by hal2k1 on Tue 28th Nov 2006 03:24 in reply to "RE[2]: Great news :)"
hal2k1 Member since:

//Hopefully the design of the Linux system will make it harder for malware authors to get their wares to work.//

If one has a policy of "install applications only from the distribution repositories" then there will be no malware on the machines at all.


We are talking open source here. How does any author write an open-source malware application? Anyone and everyone can see the source code!

The phrase "open-source malware application" is an oxymoron.

Reply Parent Score: 1
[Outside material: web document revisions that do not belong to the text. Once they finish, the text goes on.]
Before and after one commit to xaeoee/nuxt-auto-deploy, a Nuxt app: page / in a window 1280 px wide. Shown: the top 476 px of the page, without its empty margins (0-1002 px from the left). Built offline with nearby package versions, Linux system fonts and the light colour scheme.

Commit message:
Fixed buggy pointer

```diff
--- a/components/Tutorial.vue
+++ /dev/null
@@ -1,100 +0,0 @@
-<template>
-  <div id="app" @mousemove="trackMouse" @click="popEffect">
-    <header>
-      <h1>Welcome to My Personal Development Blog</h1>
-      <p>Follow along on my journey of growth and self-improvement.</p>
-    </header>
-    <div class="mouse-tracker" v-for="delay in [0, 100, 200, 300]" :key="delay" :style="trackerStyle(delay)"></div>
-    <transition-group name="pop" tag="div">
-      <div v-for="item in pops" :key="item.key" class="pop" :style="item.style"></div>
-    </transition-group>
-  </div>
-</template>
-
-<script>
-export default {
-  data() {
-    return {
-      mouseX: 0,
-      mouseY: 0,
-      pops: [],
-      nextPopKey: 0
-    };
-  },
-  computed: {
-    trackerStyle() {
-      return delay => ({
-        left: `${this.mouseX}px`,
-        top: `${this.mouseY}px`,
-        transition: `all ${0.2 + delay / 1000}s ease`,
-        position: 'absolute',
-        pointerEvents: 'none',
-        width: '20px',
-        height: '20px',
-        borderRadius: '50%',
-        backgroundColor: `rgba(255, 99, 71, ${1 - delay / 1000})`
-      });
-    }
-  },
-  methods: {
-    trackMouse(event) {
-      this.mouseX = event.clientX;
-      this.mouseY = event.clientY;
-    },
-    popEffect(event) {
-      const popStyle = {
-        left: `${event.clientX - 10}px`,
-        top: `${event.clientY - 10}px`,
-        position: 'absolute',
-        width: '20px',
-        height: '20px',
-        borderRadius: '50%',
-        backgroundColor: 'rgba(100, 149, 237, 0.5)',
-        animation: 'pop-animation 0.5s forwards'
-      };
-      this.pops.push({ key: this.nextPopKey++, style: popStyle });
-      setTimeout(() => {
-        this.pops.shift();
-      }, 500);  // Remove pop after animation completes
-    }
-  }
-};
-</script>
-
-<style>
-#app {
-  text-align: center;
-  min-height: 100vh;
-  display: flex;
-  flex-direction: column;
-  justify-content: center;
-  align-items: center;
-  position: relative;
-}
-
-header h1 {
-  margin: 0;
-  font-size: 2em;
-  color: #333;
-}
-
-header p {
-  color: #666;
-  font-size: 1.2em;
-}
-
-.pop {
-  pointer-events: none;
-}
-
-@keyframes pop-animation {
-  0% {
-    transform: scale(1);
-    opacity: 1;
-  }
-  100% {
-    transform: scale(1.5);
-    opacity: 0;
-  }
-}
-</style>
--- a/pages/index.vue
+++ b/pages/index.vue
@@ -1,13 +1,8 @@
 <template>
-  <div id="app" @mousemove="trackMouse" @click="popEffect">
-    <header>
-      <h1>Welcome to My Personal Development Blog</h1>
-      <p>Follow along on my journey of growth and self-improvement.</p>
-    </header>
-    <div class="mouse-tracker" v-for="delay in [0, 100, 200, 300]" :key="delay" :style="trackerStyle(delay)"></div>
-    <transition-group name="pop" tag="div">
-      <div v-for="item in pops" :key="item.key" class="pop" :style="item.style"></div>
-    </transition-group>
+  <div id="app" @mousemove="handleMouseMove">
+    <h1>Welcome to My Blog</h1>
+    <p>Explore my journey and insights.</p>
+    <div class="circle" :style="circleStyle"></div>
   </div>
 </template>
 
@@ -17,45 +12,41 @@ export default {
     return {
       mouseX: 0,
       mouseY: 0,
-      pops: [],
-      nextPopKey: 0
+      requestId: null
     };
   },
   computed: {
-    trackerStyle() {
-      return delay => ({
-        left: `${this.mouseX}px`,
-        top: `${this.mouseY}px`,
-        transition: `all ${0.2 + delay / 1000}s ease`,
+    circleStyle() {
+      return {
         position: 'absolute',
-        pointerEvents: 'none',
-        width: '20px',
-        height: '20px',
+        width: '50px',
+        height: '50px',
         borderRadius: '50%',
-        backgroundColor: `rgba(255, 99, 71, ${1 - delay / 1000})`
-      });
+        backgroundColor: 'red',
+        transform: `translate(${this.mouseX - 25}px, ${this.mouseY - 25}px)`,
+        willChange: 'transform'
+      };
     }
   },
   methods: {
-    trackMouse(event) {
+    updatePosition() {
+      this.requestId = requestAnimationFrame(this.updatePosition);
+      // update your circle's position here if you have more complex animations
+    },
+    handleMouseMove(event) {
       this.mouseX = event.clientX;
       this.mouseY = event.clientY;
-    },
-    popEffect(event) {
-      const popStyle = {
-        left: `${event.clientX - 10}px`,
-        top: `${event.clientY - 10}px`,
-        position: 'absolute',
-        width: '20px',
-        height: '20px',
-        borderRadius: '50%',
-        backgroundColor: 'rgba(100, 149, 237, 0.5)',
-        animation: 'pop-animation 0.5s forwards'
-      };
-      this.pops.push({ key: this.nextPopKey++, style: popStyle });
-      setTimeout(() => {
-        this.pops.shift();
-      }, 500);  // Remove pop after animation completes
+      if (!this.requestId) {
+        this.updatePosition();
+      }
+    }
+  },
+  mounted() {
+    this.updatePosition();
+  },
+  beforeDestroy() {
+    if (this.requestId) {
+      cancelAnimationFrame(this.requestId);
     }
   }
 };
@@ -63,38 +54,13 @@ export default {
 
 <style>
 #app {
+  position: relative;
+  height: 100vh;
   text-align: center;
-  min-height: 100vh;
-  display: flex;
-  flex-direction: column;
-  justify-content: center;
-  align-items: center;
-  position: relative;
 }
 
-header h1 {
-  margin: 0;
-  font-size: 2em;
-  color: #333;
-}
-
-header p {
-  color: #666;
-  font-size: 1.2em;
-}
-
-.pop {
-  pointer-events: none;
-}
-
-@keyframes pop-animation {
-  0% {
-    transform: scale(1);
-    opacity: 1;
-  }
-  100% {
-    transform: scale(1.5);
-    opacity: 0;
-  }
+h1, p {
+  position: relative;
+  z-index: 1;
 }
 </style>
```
RE[3]: Great news :)
by wannabe geek on Mon 27th Nov 2006 17:13 in reply to "RE: Great news :)"
wannabe geek Member since:

Some interesting links on this topic:,1895,1884318,00.asp

My take: The most important things about a security model are:

1) That is easy to understand, so that users can actively keep their systems secure. Security is the last thing you want to automate.

2) It should be strictly imposed on all user applications. No exceptions, no excuse.

These two requirements are much better met in Unix-like sytems than in Windows.

And, if the OS is a Free/Open Source one such as GNU/Linux, you get a huge bonus: Lots of FOSS applications in centralised repositories, which are inherently safer than proprietary, closed-source applications scattered throughout the internet.

The key to security, I think, is never needing antiviruses and other pattern-oriented, attacker-centered applications. Once you need them, you are lost. It's a bit like fighting a rat infestation by chasing rats with a stick: It's much better to keep the house clean and the food locked, so that rats have nothing to eat.

Reply Parent Score: 3